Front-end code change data
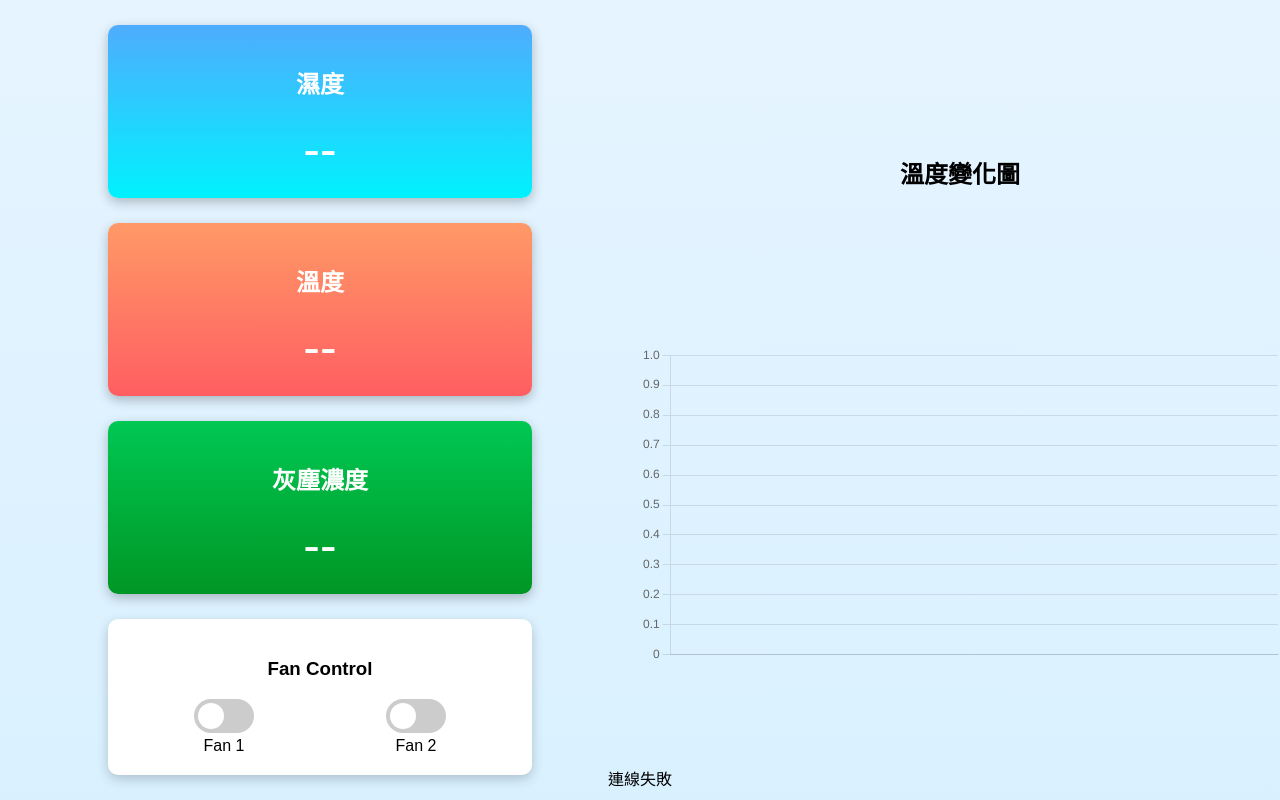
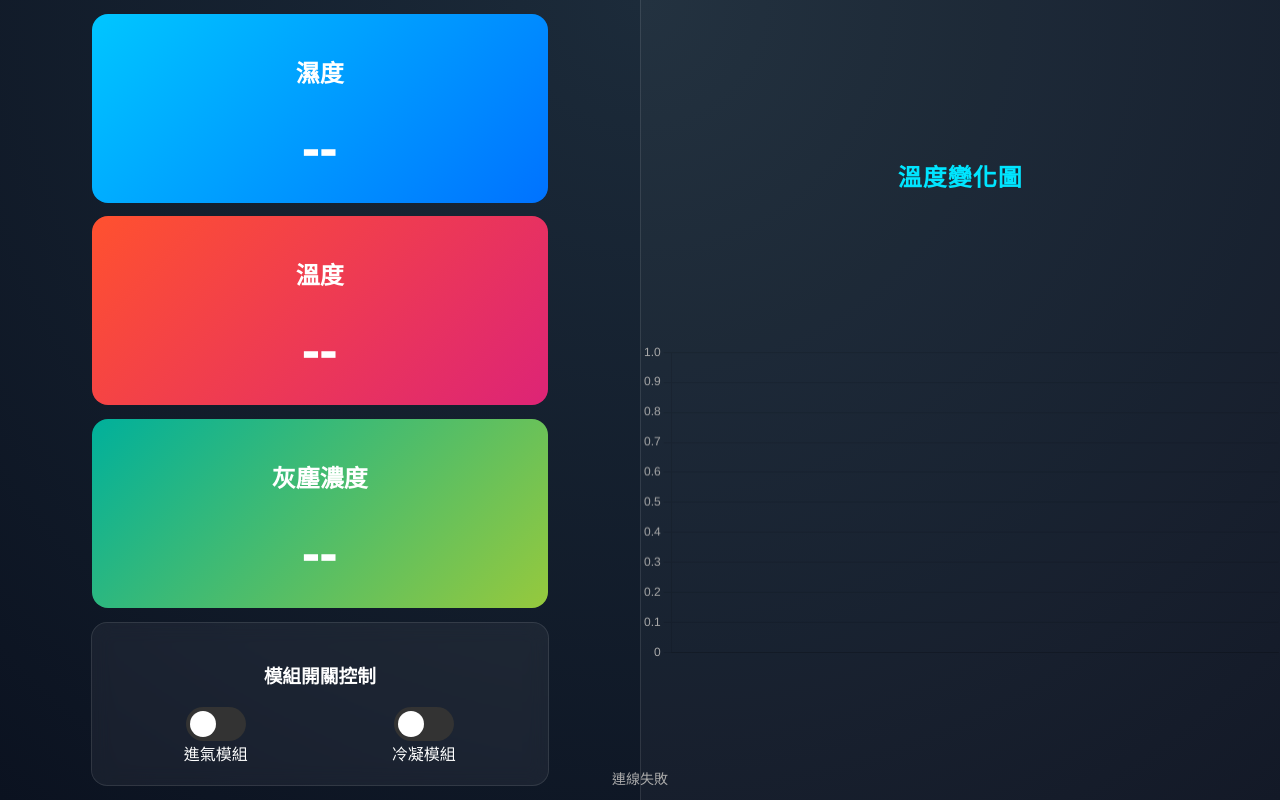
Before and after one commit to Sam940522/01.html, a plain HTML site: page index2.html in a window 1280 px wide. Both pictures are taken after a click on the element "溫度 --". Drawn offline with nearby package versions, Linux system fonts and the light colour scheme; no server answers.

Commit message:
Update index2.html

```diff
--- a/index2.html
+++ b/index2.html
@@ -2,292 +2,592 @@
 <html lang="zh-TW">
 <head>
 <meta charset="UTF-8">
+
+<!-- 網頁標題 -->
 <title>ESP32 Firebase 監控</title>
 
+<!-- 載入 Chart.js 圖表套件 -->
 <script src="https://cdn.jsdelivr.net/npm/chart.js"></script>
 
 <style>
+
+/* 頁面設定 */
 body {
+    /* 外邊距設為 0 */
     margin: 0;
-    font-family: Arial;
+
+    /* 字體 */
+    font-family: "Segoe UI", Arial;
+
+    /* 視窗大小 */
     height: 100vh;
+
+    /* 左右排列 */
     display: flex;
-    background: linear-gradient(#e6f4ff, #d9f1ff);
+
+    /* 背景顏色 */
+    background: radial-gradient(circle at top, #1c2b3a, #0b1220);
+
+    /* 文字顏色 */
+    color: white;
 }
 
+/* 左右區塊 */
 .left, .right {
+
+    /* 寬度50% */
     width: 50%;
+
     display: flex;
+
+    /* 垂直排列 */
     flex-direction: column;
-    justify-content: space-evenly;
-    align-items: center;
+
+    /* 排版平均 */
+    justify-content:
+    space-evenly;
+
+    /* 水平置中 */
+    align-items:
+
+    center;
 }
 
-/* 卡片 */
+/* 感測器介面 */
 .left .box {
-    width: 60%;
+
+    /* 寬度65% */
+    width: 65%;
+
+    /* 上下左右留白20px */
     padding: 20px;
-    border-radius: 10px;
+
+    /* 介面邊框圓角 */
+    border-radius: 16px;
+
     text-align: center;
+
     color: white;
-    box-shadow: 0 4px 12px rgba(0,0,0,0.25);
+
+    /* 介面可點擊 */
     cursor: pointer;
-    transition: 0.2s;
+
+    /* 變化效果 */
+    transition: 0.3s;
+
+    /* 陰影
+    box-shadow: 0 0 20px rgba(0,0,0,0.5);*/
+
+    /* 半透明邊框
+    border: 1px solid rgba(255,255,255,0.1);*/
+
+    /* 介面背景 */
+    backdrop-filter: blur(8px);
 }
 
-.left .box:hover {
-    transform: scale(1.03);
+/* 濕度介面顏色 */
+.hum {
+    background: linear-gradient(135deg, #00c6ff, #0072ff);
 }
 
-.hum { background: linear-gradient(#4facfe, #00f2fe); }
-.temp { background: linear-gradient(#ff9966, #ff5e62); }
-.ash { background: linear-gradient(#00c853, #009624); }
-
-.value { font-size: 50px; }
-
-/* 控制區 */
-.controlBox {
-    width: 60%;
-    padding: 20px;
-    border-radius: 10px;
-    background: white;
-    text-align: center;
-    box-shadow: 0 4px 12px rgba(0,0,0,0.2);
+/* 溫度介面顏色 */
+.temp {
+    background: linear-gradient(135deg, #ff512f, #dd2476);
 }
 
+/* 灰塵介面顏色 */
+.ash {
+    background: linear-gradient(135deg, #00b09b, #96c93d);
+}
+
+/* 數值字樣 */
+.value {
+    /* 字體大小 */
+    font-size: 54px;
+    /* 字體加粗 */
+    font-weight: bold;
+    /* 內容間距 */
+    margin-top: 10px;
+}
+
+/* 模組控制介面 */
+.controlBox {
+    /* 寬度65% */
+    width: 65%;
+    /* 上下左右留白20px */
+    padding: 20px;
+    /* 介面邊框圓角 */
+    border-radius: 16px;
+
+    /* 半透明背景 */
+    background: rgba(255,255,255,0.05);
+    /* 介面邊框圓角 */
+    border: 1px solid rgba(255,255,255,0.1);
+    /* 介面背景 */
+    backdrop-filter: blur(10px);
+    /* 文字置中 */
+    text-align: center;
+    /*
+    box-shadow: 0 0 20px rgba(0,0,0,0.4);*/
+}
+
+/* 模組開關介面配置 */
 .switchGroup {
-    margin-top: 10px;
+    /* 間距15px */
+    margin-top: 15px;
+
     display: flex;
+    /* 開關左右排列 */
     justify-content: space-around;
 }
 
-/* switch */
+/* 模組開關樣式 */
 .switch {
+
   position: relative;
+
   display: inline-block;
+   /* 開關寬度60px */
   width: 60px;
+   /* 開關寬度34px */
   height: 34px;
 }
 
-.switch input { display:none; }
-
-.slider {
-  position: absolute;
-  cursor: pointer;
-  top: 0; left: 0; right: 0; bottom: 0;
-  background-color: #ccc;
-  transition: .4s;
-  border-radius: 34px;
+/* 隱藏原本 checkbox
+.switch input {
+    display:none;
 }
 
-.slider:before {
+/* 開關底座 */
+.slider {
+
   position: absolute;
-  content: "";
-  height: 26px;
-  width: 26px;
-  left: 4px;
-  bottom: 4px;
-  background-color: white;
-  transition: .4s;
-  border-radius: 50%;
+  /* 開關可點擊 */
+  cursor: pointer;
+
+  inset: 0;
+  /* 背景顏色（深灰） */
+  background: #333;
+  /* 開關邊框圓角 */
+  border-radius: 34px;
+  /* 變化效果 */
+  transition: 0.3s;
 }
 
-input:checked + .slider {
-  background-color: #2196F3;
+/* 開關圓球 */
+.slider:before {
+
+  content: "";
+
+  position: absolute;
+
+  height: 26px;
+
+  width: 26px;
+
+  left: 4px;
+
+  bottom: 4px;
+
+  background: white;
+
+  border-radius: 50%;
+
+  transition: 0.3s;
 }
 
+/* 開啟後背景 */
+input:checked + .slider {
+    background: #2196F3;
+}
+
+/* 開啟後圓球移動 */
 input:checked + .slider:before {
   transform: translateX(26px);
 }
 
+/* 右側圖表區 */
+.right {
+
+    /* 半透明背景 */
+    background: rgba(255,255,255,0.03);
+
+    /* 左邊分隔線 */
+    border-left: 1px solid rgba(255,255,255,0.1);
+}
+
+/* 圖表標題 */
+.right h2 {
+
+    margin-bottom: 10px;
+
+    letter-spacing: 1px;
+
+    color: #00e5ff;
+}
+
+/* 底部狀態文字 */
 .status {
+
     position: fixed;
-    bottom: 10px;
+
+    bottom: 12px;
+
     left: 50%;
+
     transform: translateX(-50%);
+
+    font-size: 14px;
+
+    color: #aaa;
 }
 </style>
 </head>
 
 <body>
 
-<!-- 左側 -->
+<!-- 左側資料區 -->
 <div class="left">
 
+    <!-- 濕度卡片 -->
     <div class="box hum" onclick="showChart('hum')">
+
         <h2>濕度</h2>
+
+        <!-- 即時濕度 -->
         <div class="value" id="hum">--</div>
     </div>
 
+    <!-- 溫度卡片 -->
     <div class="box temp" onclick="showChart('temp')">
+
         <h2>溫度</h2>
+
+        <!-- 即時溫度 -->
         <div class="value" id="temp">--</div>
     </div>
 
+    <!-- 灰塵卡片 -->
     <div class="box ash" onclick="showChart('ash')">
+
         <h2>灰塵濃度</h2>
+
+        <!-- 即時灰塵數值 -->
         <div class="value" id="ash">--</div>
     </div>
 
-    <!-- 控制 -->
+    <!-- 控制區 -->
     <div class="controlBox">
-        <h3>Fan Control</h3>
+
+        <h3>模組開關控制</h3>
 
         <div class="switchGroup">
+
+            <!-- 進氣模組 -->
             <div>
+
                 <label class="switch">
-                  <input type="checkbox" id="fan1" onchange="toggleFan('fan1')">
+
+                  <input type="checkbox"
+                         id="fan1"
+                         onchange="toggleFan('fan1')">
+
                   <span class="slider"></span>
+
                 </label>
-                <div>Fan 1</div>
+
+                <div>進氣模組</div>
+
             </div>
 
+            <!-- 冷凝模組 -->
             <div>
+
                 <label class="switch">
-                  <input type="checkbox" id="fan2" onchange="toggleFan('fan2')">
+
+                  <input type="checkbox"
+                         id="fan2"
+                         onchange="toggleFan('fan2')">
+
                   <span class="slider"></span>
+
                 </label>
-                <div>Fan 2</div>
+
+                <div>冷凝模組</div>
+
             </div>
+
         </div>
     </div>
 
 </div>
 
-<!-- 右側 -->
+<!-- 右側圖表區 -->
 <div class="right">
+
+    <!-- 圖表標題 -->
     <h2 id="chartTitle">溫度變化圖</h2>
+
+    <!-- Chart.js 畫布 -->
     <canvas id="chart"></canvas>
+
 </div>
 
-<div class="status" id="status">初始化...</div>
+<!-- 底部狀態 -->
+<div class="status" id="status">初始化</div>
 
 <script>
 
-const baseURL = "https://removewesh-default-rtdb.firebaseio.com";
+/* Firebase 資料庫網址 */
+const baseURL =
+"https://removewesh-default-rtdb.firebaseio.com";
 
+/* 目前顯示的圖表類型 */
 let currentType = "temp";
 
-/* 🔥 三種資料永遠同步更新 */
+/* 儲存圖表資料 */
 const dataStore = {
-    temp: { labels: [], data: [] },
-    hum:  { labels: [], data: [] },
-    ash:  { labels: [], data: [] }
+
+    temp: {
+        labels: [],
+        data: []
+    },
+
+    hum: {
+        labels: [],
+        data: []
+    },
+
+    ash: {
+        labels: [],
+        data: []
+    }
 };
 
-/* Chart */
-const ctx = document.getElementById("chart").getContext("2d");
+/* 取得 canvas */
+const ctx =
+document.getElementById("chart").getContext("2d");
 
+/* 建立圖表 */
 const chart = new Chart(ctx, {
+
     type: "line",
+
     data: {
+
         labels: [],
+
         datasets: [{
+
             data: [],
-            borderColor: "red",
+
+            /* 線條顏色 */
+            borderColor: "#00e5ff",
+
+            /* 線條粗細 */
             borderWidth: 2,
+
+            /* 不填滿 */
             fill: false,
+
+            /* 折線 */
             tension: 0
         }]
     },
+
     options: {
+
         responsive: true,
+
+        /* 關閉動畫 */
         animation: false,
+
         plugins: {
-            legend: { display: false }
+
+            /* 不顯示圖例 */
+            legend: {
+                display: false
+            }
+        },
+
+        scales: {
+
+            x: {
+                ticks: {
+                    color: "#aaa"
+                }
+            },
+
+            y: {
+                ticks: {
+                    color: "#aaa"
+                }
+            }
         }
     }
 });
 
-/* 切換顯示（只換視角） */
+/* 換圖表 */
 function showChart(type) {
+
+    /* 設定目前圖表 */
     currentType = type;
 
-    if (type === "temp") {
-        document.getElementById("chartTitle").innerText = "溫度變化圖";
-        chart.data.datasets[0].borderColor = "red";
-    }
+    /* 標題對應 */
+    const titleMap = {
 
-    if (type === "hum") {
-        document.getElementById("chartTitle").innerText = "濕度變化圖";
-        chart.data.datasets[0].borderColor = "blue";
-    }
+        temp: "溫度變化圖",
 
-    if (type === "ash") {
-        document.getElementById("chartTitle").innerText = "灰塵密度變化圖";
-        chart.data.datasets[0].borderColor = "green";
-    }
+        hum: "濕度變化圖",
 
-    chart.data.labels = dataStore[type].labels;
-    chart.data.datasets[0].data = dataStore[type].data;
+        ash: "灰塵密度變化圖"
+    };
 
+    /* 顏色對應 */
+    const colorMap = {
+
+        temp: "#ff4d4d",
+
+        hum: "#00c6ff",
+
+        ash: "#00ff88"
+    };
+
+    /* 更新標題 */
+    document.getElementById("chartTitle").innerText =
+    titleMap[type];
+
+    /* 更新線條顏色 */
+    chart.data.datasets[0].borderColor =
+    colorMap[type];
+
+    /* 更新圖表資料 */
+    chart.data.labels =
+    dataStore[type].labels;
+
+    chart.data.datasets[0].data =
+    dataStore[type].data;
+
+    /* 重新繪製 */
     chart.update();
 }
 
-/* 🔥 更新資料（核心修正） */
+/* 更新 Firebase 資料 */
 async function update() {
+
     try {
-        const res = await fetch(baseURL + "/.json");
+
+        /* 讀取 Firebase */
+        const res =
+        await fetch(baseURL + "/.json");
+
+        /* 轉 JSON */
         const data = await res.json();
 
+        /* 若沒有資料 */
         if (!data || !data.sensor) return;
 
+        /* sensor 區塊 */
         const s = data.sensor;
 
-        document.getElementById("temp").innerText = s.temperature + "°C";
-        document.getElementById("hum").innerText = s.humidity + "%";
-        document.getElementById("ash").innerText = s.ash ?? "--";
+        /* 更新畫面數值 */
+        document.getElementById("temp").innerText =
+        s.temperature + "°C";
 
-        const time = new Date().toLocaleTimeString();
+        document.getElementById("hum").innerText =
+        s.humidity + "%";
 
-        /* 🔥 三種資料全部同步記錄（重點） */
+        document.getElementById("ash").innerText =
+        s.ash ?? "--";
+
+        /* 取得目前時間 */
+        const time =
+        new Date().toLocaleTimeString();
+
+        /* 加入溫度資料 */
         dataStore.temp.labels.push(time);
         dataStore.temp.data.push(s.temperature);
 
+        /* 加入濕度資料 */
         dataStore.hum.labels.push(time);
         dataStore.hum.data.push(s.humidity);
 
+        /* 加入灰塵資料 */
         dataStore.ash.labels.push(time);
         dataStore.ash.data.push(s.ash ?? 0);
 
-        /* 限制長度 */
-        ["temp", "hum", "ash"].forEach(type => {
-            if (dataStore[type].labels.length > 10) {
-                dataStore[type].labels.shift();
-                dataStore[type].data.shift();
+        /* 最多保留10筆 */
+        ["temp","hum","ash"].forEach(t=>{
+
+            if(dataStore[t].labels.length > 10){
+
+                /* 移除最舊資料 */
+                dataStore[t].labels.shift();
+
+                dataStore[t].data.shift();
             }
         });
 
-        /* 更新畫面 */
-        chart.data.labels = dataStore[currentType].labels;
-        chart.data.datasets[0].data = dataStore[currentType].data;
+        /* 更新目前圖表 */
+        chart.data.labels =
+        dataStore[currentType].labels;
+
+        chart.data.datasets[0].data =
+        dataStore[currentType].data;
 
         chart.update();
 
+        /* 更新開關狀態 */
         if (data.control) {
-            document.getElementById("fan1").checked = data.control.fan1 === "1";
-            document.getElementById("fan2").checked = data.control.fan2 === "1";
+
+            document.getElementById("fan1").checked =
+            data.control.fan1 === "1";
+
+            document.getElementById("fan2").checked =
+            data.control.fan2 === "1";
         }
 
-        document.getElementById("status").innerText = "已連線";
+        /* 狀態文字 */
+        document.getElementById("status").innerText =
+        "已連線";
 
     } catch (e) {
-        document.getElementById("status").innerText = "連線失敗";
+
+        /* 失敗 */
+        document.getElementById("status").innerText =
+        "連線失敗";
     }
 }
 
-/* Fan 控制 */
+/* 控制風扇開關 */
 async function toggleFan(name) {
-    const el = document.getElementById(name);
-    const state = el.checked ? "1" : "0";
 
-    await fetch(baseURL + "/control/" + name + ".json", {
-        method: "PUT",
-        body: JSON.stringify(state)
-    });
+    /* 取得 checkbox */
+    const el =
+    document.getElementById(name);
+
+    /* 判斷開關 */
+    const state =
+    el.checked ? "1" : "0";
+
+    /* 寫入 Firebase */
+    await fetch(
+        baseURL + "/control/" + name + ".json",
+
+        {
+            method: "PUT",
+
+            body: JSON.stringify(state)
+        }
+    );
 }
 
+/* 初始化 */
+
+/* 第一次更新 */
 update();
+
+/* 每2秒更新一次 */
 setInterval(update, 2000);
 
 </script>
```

## Try it:
Show all of the lines above in which "getContext" is present.

## Your solution:
-const ctx = document.getElementById("chart").getContext("2d");
+document.getElementById("chart").getContext("2d");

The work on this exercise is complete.